By Frank Loesser
Book by Abe Burrows, Jack Weinstock and Willie Gilbert
WAAPA 2nd & 3rd Year Music Theatre students
Director Jason Langley
Choreographer Jenny Lynnd
Music Director David King
Set Design by Steve Nolan
Until June 23
|Karla Tonkich succeeds with the boys|
This is a whiz bang production with 36 all-singin’-all-dancin’ guys and goils backed by a 28-piece orchestra, a show you just won’t see in this town produced and performed with this flair and quality otherwise, and there are still tickets to be had. I wouldn’t wait too long to get yours.
Bad boy J. Pierrepont “Ponty” Finch (puckishly played by Caleb Vines) is a window washer who weasels his way up the corporate ladder at the World Wide Wicket Corporation from the mailroom to the chairman’s desk. He looks like an angel, but he’s a devil in disguise. Mind you, everyone at WWW – now there’s a prescient coincidence – have tails and horns of their own, even pretty Rosemary Pilkington (Georgina Walker, channelling the young Natalie Wood and Ann-Margret) at the front desk who spots Ponty first and fends off all comers ’til the final curtain.
The competition’s fierce: Rosemary’s bff Smitty (Kerrie Anne Greenland sparkles) may be a lovely, loyal girl, but Ponty is quite a catch, and boss man J.B. Biggley’s gatekeeper, Miss Jones (the arresting Jessica White), is more than grateful for her rising star’s self-serving flattery. And then there’s Hedy LaRue (a deliciously dipsy Karla Tonkich) the boss’s mistress, whose disastrous foray into respectable employment at her sugar daddy’s office drives all the boys wild. All except Ponty, who lusts after the boss’s job, not his floozy.
Biggley (brilliantly performed by Rob Mallett) is a sentimental bumbler, but he’s a killer as well, and his nephew, Bud Frump (the goofily hilarious Ainsley Melham), is as rapacious as Ponty, just not as smart. Around them swirl hoodlum chairmen, hyperactive vice-presidents and hyped-up advertising guys (James Traille, who plays Benjamin Burton Daniel Ovington – you figure out the acronym – is a dead ringer for Mad Men's Pete Campbell), darling typists and delectable secretaries.
It’s all powered by a book by Abe Burrows that sits somewhere between Damon Runyon and Jerry Seinfeld and is as clever and self-sufficient as any in a Broadway musical. The Frank Loesser score doesn’t have big hits but plenty of numbers will be humming around your head the next day. WAAPA's Jenny Lynnd has deftly tuned Bob Fosse’s original choreography to emphasise its humour and ensemble work rather than hoofing pyrotechnics.
Jason Langley gives his young cast a tight, sharp-edged direction, beautifully supported by Lynnd, musical directors David King and Derek Bond, and designers Steve Nolan and Elizabeth Wratten.
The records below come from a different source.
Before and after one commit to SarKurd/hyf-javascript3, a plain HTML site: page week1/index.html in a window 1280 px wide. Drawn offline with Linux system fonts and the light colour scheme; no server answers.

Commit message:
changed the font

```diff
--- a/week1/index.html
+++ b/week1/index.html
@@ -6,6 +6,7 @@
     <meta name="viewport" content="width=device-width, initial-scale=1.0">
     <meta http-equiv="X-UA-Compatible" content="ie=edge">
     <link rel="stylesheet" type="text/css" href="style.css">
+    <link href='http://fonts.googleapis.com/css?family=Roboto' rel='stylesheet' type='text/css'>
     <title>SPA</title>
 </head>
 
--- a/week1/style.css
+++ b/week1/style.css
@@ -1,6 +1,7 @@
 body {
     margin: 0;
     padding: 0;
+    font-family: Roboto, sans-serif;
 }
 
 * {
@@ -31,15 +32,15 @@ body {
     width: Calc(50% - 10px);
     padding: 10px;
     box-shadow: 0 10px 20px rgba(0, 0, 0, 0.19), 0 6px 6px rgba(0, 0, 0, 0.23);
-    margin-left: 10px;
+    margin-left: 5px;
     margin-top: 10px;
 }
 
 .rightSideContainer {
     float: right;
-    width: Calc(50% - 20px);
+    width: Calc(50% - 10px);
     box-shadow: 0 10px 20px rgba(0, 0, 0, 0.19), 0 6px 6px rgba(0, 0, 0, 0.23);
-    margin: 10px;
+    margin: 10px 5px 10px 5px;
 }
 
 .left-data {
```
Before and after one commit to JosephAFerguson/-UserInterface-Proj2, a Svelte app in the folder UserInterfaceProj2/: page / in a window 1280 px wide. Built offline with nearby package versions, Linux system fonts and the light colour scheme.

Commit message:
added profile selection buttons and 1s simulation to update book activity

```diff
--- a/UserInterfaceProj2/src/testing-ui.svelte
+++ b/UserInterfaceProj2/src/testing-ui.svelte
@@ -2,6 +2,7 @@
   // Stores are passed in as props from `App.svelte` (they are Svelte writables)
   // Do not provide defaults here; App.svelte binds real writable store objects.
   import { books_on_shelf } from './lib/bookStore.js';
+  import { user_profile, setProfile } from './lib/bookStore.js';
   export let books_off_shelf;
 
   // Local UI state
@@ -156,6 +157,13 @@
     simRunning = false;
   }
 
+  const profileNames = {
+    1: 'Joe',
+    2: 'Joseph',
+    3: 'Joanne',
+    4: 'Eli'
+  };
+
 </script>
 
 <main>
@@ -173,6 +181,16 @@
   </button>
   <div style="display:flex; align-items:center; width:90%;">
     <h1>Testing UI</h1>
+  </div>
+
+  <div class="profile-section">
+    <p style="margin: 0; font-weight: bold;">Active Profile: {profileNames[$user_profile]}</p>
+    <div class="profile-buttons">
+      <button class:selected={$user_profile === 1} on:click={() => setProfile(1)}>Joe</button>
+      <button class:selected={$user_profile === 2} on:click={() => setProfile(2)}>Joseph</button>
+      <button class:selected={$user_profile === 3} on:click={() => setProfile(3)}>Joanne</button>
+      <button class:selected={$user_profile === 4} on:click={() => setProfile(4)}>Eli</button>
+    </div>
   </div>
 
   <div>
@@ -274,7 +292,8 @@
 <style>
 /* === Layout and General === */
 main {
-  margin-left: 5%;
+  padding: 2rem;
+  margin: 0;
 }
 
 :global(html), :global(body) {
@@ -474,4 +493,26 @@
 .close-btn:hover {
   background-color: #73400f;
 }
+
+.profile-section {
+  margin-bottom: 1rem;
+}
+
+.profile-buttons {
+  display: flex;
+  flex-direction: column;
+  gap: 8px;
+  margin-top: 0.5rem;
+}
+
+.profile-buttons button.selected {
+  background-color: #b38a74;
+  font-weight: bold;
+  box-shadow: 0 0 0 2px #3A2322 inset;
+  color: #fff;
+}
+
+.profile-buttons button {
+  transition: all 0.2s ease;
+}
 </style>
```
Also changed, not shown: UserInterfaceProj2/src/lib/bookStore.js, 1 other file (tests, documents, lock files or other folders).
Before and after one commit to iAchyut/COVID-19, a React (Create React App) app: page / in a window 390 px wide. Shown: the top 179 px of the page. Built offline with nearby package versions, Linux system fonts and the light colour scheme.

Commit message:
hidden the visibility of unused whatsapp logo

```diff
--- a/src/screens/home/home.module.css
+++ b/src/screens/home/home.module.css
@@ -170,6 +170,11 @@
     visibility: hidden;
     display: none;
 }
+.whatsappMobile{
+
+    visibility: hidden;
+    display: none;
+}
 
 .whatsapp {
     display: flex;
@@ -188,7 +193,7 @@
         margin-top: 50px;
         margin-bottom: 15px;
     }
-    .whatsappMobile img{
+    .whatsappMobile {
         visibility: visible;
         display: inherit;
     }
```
Julia Moody’s voice coaching is superb, right down to the supposedly non-existent nuances of class distinction in the American accent.
These talented music theatre students should be grateful WAAPA gives them the production values and creative support to strut their very best stuff in this hugely entertaining show.
And so should all of us.
An edited version of this review appeared in The West Australian link here